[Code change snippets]
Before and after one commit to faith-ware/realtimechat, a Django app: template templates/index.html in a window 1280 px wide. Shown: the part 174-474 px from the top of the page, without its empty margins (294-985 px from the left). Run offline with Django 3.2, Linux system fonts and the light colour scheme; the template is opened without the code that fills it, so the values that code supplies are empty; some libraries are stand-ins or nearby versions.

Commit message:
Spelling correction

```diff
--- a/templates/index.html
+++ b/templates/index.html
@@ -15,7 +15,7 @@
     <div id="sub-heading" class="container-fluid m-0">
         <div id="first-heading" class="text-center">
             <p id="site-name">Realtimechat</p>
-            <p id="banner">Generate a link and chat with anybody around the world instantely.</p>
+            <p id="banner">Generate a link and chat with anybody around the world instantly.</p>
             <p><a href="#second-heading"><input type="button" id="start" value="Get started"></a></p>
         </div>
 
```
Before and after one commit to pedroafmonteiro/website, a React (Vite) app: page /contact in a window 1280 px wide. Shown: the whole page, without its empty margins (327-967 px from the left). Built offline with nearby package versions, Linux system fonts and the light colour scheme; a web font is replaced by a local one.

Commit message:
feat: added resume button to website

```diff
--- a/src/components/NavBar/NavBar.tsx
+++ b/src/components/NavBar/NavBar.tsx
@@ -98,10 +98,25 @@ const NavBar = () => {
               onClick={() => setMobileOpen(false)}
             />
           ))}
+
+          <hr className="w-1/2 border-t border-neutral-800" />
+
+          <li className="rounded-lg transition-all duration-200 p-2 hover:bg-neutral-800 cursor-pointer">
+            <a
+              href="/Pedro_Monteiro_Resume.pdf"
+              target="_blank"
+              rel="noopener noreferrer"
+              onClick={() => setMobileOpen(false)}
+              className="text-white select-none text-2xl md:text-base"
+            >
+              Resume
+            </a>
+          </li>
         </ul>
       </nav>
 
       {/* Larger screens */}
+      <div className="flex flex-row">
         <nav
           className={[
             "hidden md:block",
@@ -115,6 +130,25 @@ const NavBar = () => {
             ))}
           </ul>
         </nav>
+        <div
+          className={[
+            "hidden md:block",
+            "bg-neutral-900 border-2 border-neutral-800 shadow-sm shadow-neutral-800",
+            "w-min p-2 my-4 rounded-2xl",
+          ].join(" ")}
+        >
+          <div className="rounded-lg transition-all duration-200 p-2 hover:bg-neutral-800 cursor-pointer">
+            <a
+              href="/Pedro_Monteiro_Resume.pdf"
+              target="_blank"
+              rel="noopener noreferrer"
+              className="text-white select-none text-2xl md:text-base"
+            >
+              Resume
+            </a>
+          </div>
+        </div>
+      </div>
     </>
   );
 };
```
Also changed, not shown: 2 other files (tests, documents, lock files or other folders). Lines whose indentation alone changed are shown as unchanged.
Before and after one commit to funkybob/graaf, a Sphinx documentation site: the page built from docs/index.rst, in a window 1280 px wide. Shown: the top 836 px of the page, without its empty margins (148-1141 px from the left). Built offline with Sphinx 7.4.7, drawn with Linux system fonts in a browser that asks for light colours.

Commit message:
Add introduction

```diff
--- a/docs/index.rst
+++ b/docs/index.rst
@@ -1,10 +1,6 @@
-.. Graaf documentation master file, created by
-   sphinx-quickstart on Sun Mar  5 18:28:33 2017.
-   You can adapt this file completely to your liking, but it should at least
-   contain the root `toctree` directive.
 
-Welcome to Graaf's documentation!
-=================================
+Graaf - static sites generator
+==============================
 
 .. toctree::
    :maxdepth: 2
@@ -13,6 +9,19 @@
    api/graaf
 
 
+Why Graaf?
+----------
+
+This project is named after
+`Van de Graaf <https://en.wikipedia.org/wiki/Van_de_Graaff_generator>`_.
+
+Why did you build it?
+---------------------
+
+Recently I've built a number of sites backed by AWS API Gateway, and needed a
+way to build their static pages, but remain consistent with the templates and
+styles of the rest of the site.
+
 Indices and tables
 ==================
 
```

EXERCISE REQUIREMENTS ->
The records above are to be printed out again exactly, without omission.

TASK SOLUTION ->
Before and after one commit to faith-ware/realtimechat, a Django app: template templates/index.html in a window 1280 px wide. Shown: the part 174-474 px from the top of the page, without its empty margins (294-985 px from the left). Run offline with Django 3.2, Linux system fonts and the light colour scheme; the template is opened without the code that fills it, so the values that code supplies are empty; some libraries are stand-ins or nearby versions.

Commit message:
Spelling correction

```diff
--- a/templates/index.html
+++ b/templates/index.html
@@ -15,7 +15,7 @@
     <div id="sub-heading" class="container-fluid m-0">
         <div id="first-heading" class="text-center">
             <p id="site-name">Realtimechat</p>
-            <p id="banner">Generate a link and chat with anybody around the world instantely.</p>
+            <p id="banner">Generate a link and chat with anybody around the world instantly.</p>
             <p><a href="#second-heading"><input type="button" id="start" value="Get started"></a></p>
         </div>
 
```
Before and after one commit to pedroafmonteiro/website, a React (Vite) app: page /contact in a window 1280 px wide. Shown: the whole page, without its empty margins (327-967 px from the left). Built offline with nearby package versions, Linux system fonts and the light colour scheme; a web font is replaced by a local one.

Commit message:
feat: added resume button to website

```diff
--- a/src/components/NavBar/NavBar.tsx
+++ b/src/components/NavBar/NavBar.tsx
@@ -98,10 +98,25 @@ const NavBar = () => {
               onClick={() => setMobileOpen(false)}
             />
           ))}
+
+          <hr className="w-1/2 border-t border-neutral-800" />
+
+          <li className="rounded-lg transition-all duration-200 p-2 hover:bg-neutral-800 cursor-pointer">
+            <a
+              href="/Pedro_Monteiro_Resume.pdf"
+              target="_blank"
+              rel="noopener noreferrer"
+              onClick={() => setMobileOpen(false)}
+              className="text-white select-none text-2xl md:text-base"
+            >
+              Resume
+            </a>
+          </li>
         </ul>
       </nav>
 
       {/* Larger screens */}
+      <div className="flex flex-row">
         <nav
           className={[
             "hidden md:block",
@@ -115,6 +130,25 @@ const NavBar = () => {
             ))}
           </ul>
         </nav>
+        <div
+          className={[
+            "hidden md:block",
+            "bg-neutral-900 border-2 border-neutral-800 shadow-sm shadow-neutral-800",
+            "w-min p-2 my-4 rounded-2xl",
+          ].join(" ")}
+        >
+          <div className="rounded-lg transition-all duration-200 p-2 hover:bg-neutral-800 cursor-pointer">
+            <a
+              href="/Pedro_Monteiro_Resume.pdf"
+              target="_blank"
+              rel="noopener noreferrer"
+              className="text-white select-none text-2xl md:text-base"
+            >
+              Resume
+            </a>
+          </div>
+        </div>
+      </div>
     </>
   );
 };
```
Also changed, not shown: 2 other files (tests, documents, lock files or other folders). Lines whose indentation alone changed are shown as unchanged.
Before and after one commit to funkybob/graaf, a Sphinx documentation site: the page built from docs/index.rst, in a window 1280 px wide. Shown: the top 836 px of the page, without its empty margins (148-1141 px from the left). Built offline with Sphinx 7.4.7, drawn with Linux system fonts in a browser that asks for light colours.

Commit message:
Add introduction

```diff
--- a/docs/index.rst
+++ b/docs/index.rst
@@ -1,10 +1,6 @@
-.. Graaf documentation master file, created by
-   sphinx-quickstart on Sun Mar  5 18:28:33 2017.
-   You can adapt this file completely to your liking, but it should at least
-   contain the root `toctree` directive.
 
-Welcome to Graaf's documentation!
-=================================
+Graaf - static sites generator
+==============================
 
 .. toctree::
    :maxdepth: 2
@@ -13,6 +9,19 @@
    api/graaf
 
 
+Why Graaf?
+----------
+
+This project is named after
+`Van de Graaf <https://en.wikipedia.org/wiki/Van_de_Graaff_generator>`_.
+
+Why did you build it?
+---------------------
+
+Recently I've built a number of sites backed by AWS API Gateway, and needed a
+way to build their static pages, but remain consistent with the templates and
+styles of the rest of the site.
+
 Indices and tables
 ==================
 
```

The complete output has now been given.